A hand-held device could slash the time it takes to diagnose cervical cancer from several weeks to just a couple of minutes.
The British invention looks like a TV remote control handset, with a penlike probe on the end of it.
It works by firing a very mild electric current into the cervix and instantly monitoring how it passes through cells.
Pre-cancerous cells – those in the very early stages of turning malignant – conduct electricity at a different rate to healthy cells.
Researchers behind the new device, called APX, predict it will ease the trauma of smear-testing for thousands of women.
Results from this can take up to five weeks, leaving women facing an anxious wait to see if they have cancer.
Cervical cancer, which is caused by a sexually-transmitted bug called the human papillomavirus, affects around 2,400 women every year in the UK.
The Government has introduced a national vaccination campaign to immunise teenage girls against infection before they become sexually active. But there is also a national screening programme, under which all women aged 25 or over are invited for a smear test every three to five years.
This involves a technique called liquid-based cytology, where a small sample of cells is ‘brushed’ off the cervix using a spatula, stored in liquid and sent off to a laboratory.

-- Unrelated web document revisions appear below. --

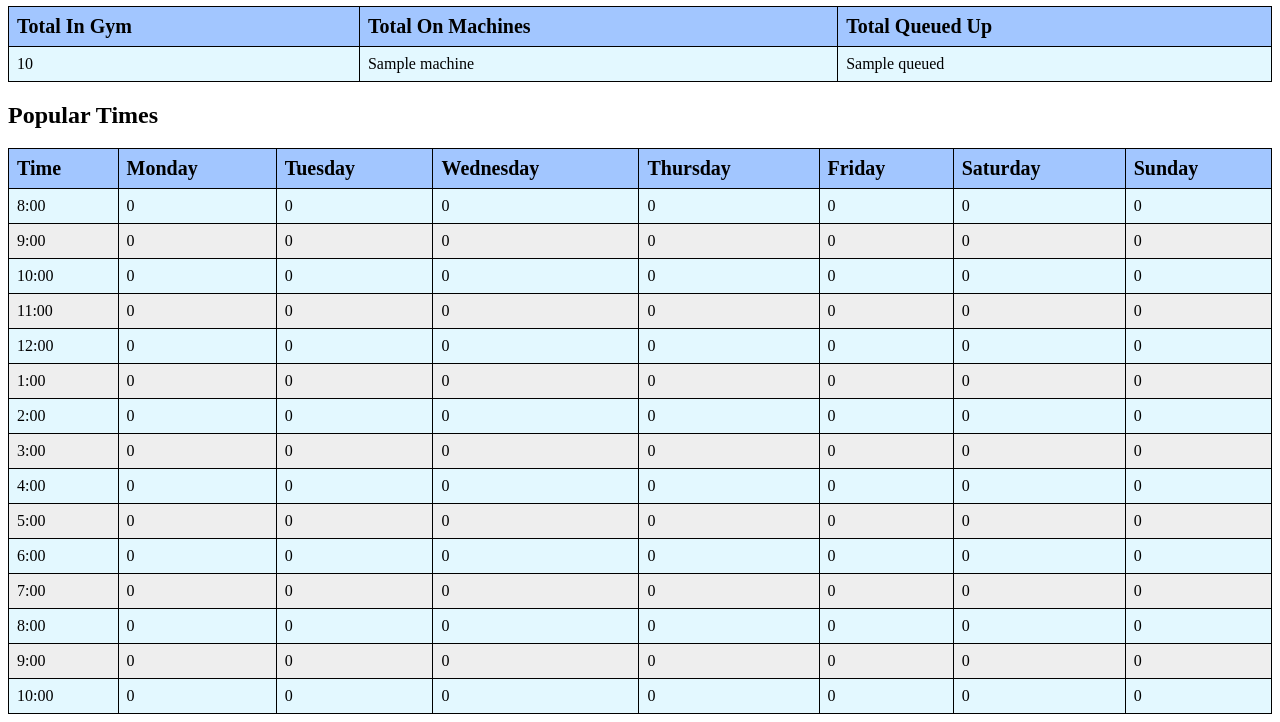
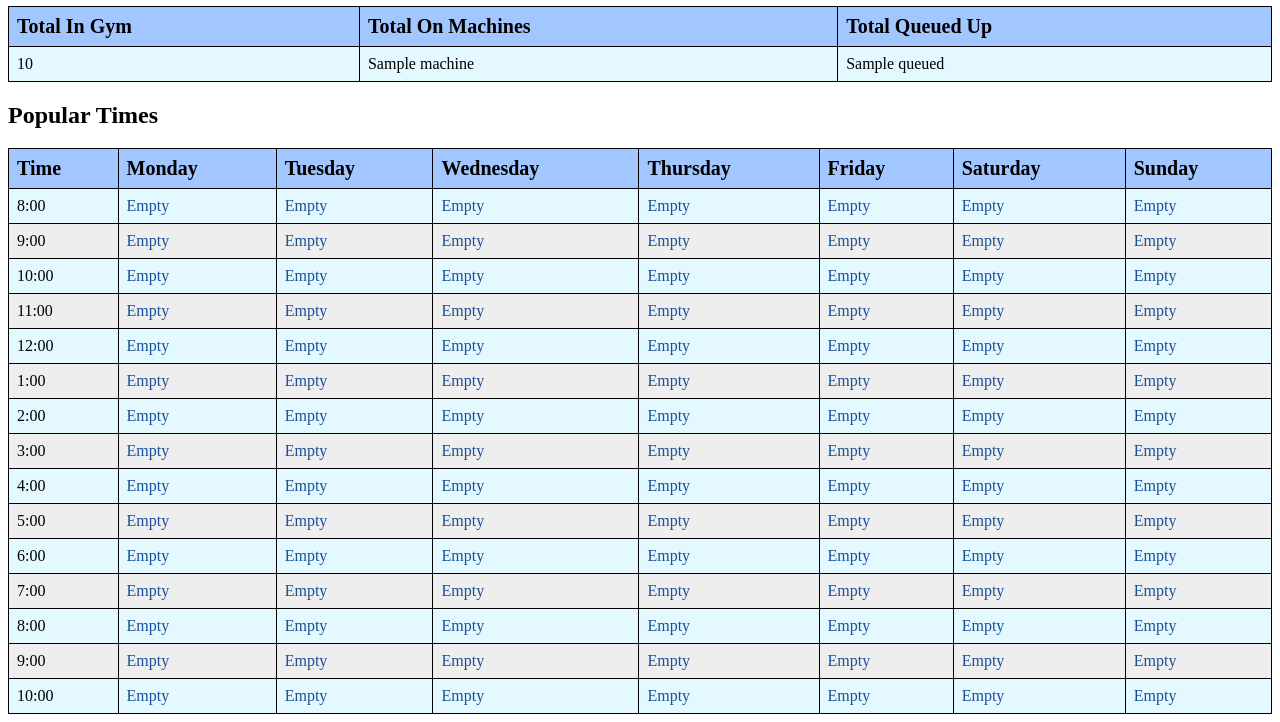
Before and after one commit to losingwait/api, a Flask app: template templates/gym/status.html in a window 1280 px wide. Shown: the part 311-1033 px from the top of the page. Run offline with Flask 2, Linux system fonts and the light colour scheme; the template is opened without the code that fills it: most values are stand-ins (such as "Sample title", 1, 10 or a date in 2020).

Commit message:
Added time stat buckets and their colors

```diff
--- a/static/css/status.css
+++ b/static/css/status.css
@@ -29,3 +29,23 @@ tr:nth-child(odd) {
   font-size: 30px;
   text-align: center;
 }
+
+.red {
+  color: #b83030;
+}
+
+.orange {
+  color: #f59506;
+}
+
+.yellow {
+  color: #b9c427;
+}
+
+.green {
+  color: #4cb12d;
+}
+
+.blue {
+  color: #195097;
+}
--- a/templates/gym/status.html
+++ b/templates/gym/status.html
@@ -86,51 +86,53 @@
       <th>Saturday</th>
       <th>Sunday</th>
     </tr>
+    {% set colors = {3: 'red', 2: 'orange', 1: 'yellow', 0: 'green'} %}
+    {% set traffic = {3: 'Very Busy', 2: 'Busy', 1: 'Kinda Busy', 0: 'Not Busy'} %}
     {% for time in range(8, 8 + 15) %}
       {% set strTime = (((time - 1) % 12) + 1)|string + ":00" %}
       <tr>
         <td>{{ strTime }}</td>
 
         {% if 0 in time_stats and time in time_stats[0] %}
-          <td>{{ time_stats[0][time] }}</td>
+          <td class="{{ colors[time_stats[0][time]] }}">{{ traffic[time_stats[0][time]] }}</td>
         {% else %}
-          <td>0</td>
+          <td class="blue">Empty</td>
         {% endif %}
 
         {% if 1 in time_stats and time in time_stats[1] %}
-          <td>{{ time_stats[1][time] }}</td>
+          <td class="{{ colors[time_stats[1][time]] }}">{{ traffic[time_stats[1][time]] }}</td>
         {% else %}
-          <td>0</td>
+          <td class="blue">Empty</td>
         {% endif %}
 
         {% if 2 in time_stats and time in time_stats[2] %}
-          <td>{{ time_stats[2][time] }}</td>
+          <td class="{{ colors[time_stats[2][time]] }}">{{ traffic[time_stats[2][time]] }}</td>
         {% else %}
-          <td>0</td>
+          <td class="blue">Empty</td>
         {% endif %}
 
         {% if 3 in time_stats and time in time_stats[3] %}
-          <td>{{ time_stats[3][time] }}</td>
+          <td class="{{ colors[time_stats[3][time]] }}">{{ traffic[time_stats[3][time]] }}</td>
         {% else %}
-          <td>0</td>
+          <td class="blue">Empty</td>
         {% endif %}
 
         {% if 4 in time_stats and time in time_stats[4] %}
-          <td>{{ time_stats[4][time] }}</td>
+          <td class="{{ colors[time_stats[4][time]] }}">{{ traffic[time_stats[4][time]] }}</td>
         {% else %}
-          <td>0</td>
+          <td class="blue">Empty</td>
         {% endif %}
 
         {% if 5 in time_stats and time in time_stats[5] %}
-          <td>{{ time_stats[5][time] }}</td>
+          <td class="{{ colors[time_stats[5][time]] }}">{{ traffic[time_stats[5][time]] }}</td>
         {% else %}
-          <td>0</td>
+          <td class="blue">Empty</td>
         {% endif %}
 
         {% if 6 in time_stats and time in time_stats[6] %}
-          <td>{{ time_stats[6][time] }}</td>
+          <td class="{{ colors[time_stats[6][time]] }}">{{ traffic[time_stats[6][time]] }}</td>
         {% else %}
-          <td>0</td>
+          <td class="blue">Empty</td>
         {% endif %}
       </tr>
     {% endfor %}
```
Also changed, not shown: common/Stats.py (+20 -0 lines).
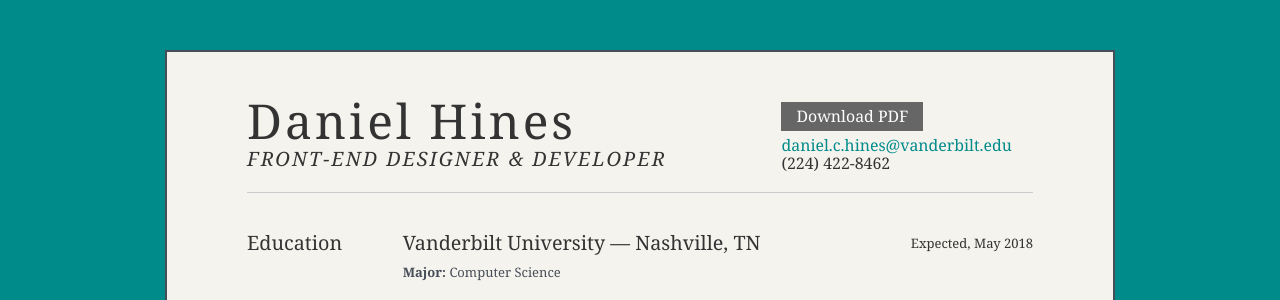
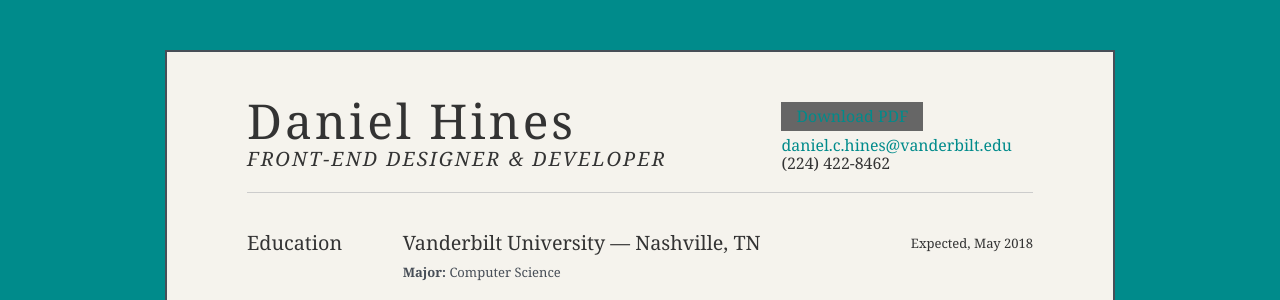
Before and after one commit to danielchines/danielchines.github.io, a Jekyll site: the page built from index.html, in a window 1280 px wide and 1400 px high, scrolled down 1514 px. Shown: the part 150-450 px from the top of the window. Built offline with Jekyll 4.4.1, drawn with Linux system fonts in a browser that asks for light colours.

Commit message:
Update resume.css

```diff
--- a/_includes/css/resume.css
+++ b/_includes/css/resume.css
@@ -38,7 +38,7 @@ p.resume { font-size: 100%; line-height: 18px; }
 
 /* //-- section styles -- */
 
-a#pdf { display: block; float: left; text-align: center; background: #666; color: white; padding: 6px 15px 6px 15px; margin-bottom: 6px; text-decoration: none;  }
+a#pdf { display: block; float: left; text-align: center; background: #666; color: #{{ site.color.primary }}; padding: 6px 15px 6px 15px; margin-bottom: 6px; text-decoration: none;  }
 a#pdf:hover { background: #222; }
 
 #bd .job { position: relative; margin-bottom: 1em; padding-bottom: 1em; border-bottom: 1px solid #ccc; }
```
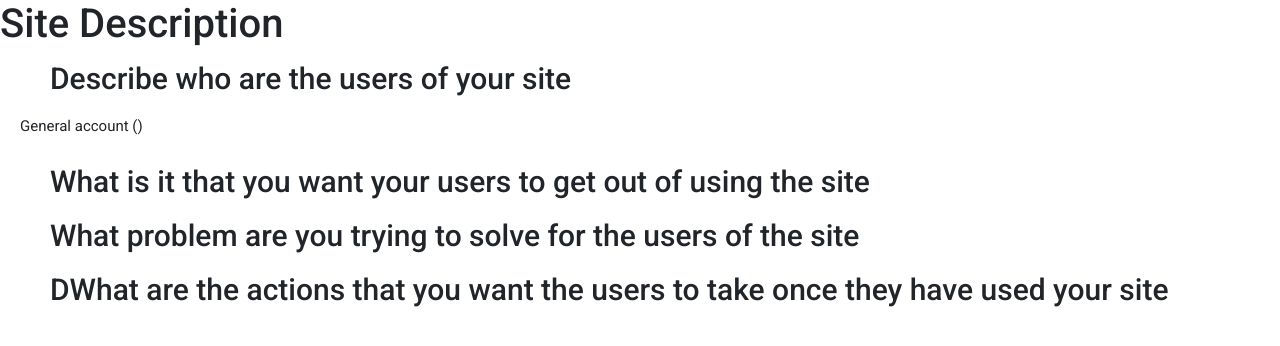
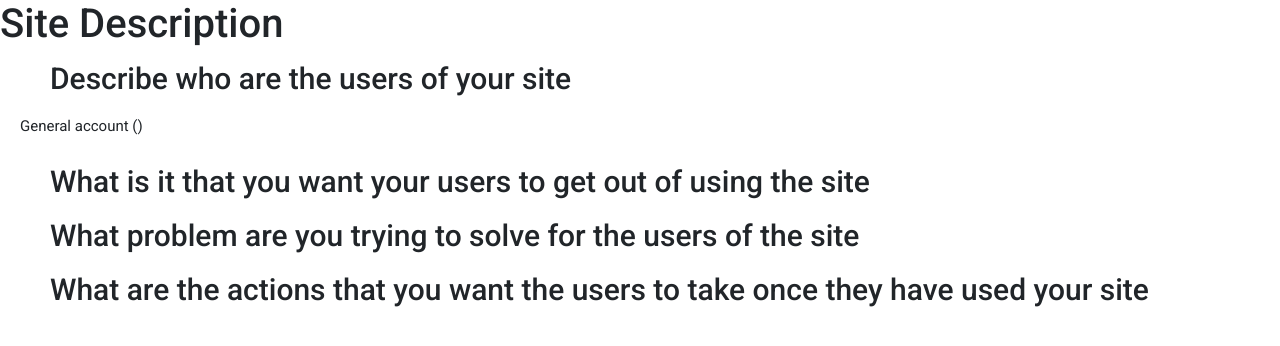
Before and after one commit to sophieLe256/Web-project, a React (Create React App) app: page /description in a window 1280 px wide. Shown: the top 346 px of the page. Built offline with nearby package versions, Linux system fonts and the light colour scheme.

Commit message:
Add description

```diff
--- a/src/component/description/index.jsx
+++ b/src/component/description/index.jsx
@@ -18,7 +18,7 @@ export const Description = () => {
         <h2>What problem are you trying to solve for the users of the site</h2>
     </div>
     <div className="section-4">
-        <h2>DWhat are the actions that you want the users to take once they have used your site</h2>
+        <h2>What are the actions that you want the users to take once they have used your site</h2>
     </div>
 
 
```
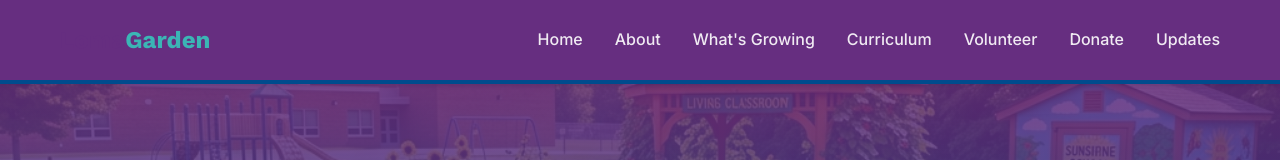
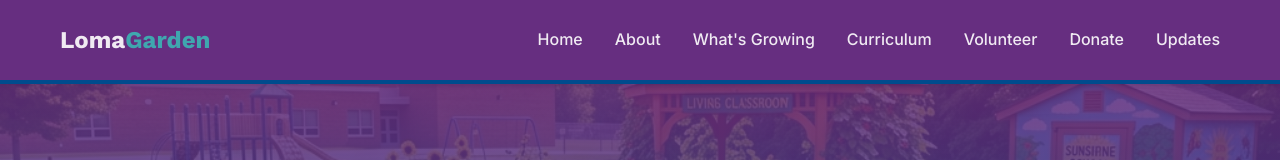
Before and after one commit to Baylow/loma-prieta-garden, a Next.js app: page / in a window 1280 px wide. In both pictures the pointer is over the link 135 px from the left and 39 px from the top of the page. Shown: the top 160 px of the page. Built offline with nearby package versions, Linux system fonts and the light colour scheme.

Commit message:
Fix logo hover color in navbar

```diff
--- a/src/components/Navbar.module.css
+++ b/src/components/Navbar.module.css
@@ -21,6 +21,15 @@
   font-weight: 700;
   color: var(--text-light);
   z-index: 101;
+}
+
+.logo a {
+  color: var(--text-light);
+}
+
+.logo a:hover {
+  color: var(--text-light);
+  opacity: 0.9;
 }
 
 .highlight {
```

There, the cells are studied by an expert called a cytologist, who looks through a microscope for evidence of abnormal cells, called cervical intraepithelial neoplasia, or CIN.
But it takes four to five weeks for results to come back. If the cytologist suspects a problem, the woman then has to wait several more weeks to have a biopsy, where she is given a local anaesthetic and tiny samples of tissue are cut out.
Although the screening programme is credited with saving lives, it has been beset by blunders.
In 2004, a man whose wife died from the disease after being given the all-clear was awarded £300,000 in damages.